-- Provided records follows --
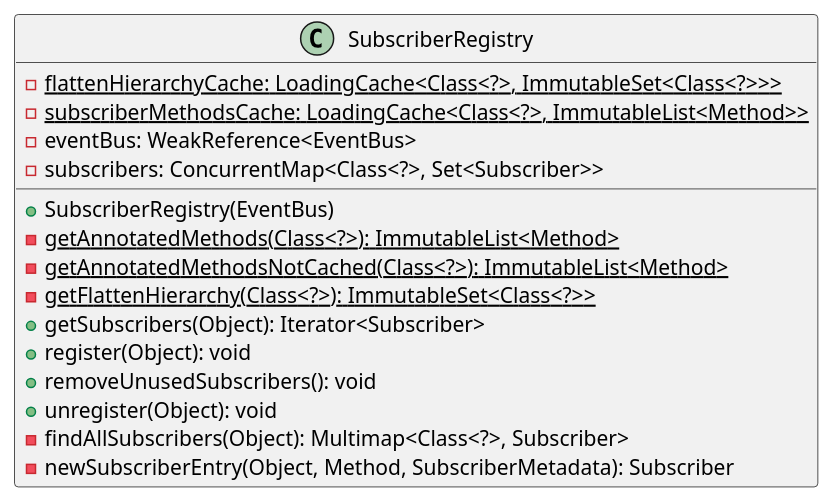
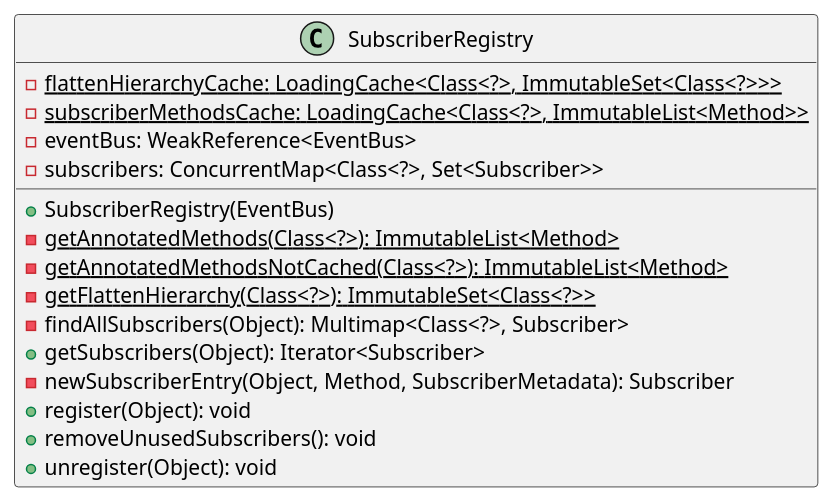
One commit to P-Kalin/kit26a changed the diagram in malokhvii-eduard/malokhvii05/doc/plantuml/ua/khpi/oop/malokhvii05/common/eventbus/subscribe/SubscriberRegistry.puml. Above: the diagram before and after it, drawn with PlantUML. The commit also changed other lines of this file and 85 other files, not shown here.

Commit message:
#3 malokhvii05: update graphs

```diff
--- a/malokhvii-eduard/malokhvii05/doc/plantuml/ua/khpi/oop/malokhvii05/common/eventbus/subscribe/SubscriberRegistry.puml
+++ b/malokhvii-eduard/malokhvii05/doc/plantuml/ua/khpi/oop/malokhvii05/common/eventbus/subscribe/SubscriberRegistry.puml
@@ -1,20 +1,20 @@
 @startuml
 
     class SubscriberRegistry {
         {static} -flattenHierarchyCache: LoadingCache<Class<?>, ImmutableSet<Class<?>>>
         {static} -subscriberMethodsCache: LoadingCache<Class<?>, ImmutableList<Method>>
         -eventBus: WeakReference<EventBus>
         -subscribers: ConcurrentMap<Class<?>, Set<Subscriber>>
         +SubscriberRegistry(EventBus)
         {static} -getAnnotatedMethods(Class<?>): ImmutableList<Method>
         {static} -getAnnotatedMethodsNotCached(Class<?>): ImmutableList<Method>
         {static} -getFlattenHierarchy(Class<?>): ImmutableSet<Class<?>>
+        -findAllSubscribers(Object): Multimap<Class<?>, Subscriber>
         +getSubscribers(Object): Iterator<Subscriber>
+        -newSubscriberEntry(Object, Method, SubscriberMetadata): Subscriber
         +register(Object): void
         +removeUnusedSubscribers(): void
         +unregister(Object): void
-        -findAllSubscribers(Object): Multimap<Class<?>, Subscriber>
-        -newSubscriberEntry(Object, Method, SubscriberMetadata): Subscriber
     }
 
 @enduml
```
-- Provided records concluded --
*Task objective*
Give the entries above again word for word, without the pictures.

*Answer to this problem*
One commit to P-Kalin/kit26a changed the diagram in malokhvii-eduard/malokhvii05/doc/plantuml/ua/khpi/oop/malokhvii05/common/eventbus/subscribe/SubscriberRegistry.puml. Above: the diagram before and after it, drawn with PlantUML. The commit also changed other lines of this file and 85 other files, not shown here.

Commit message:
#3 malokhvii05: update graphs

```diff
--- a/malokhvii-eduard/malokhvii05/doc/plantuml/ua/khpi/oop/malokhvii05/common/eventbus/subscribe/SubscriberRegistry.puml
+++ b/malokhvii-eduard/malokhvii05/doc/plantuml/ua/khpi/oop/malokhvii05/common/eventbus/subscribe/SubscriberRegistry.puml
@@ -1,20 +1,20 @@
 @startuml
 
     class SubscriberRegistry {
         {static} -flattenHierarchyCache: LoadingCache<Class<?>, ImmutableSet<Class<?>>>
         {static} -subscriberMethodsCache: LoadingCache<Class<?>, ImmutableList<Method>>
         -eventBus: WeakReference<EventBus>
         -subscribers: ConcurrentMap<Class<?>, Set<Subscriber>>
         +SubscriberRegistry(EventBus)
         {static} -getAnnotatedMethods(Class<?>): ImmutableList<Method>
         {static} -getAnnotatedMethodsNotCached(Class<?>): ImmutableList<Method>
         {static} -getFlattenHierarchy(Class<?>): ImmutableSet<Class<?>>
+        -findAllSubscribers(Object): Multimap<Class<?>, Subscriber>
         +getSubscribers(Object): Iterator<Subscriber>
+        -newSubscriberEntry(Object, Method, SubscriberMetadata): Subscriber
         +register(Object): void
         +removeUnusedSubscribers(): void
         +unregister(Object): void
-        -findAllSubscribers(Object): Multimap<Class<?>, Subscriber>
-        -newSubscriberEntry(Object, Method, SubscriberMetadata): Subscriber
     }
 
 @enduml
```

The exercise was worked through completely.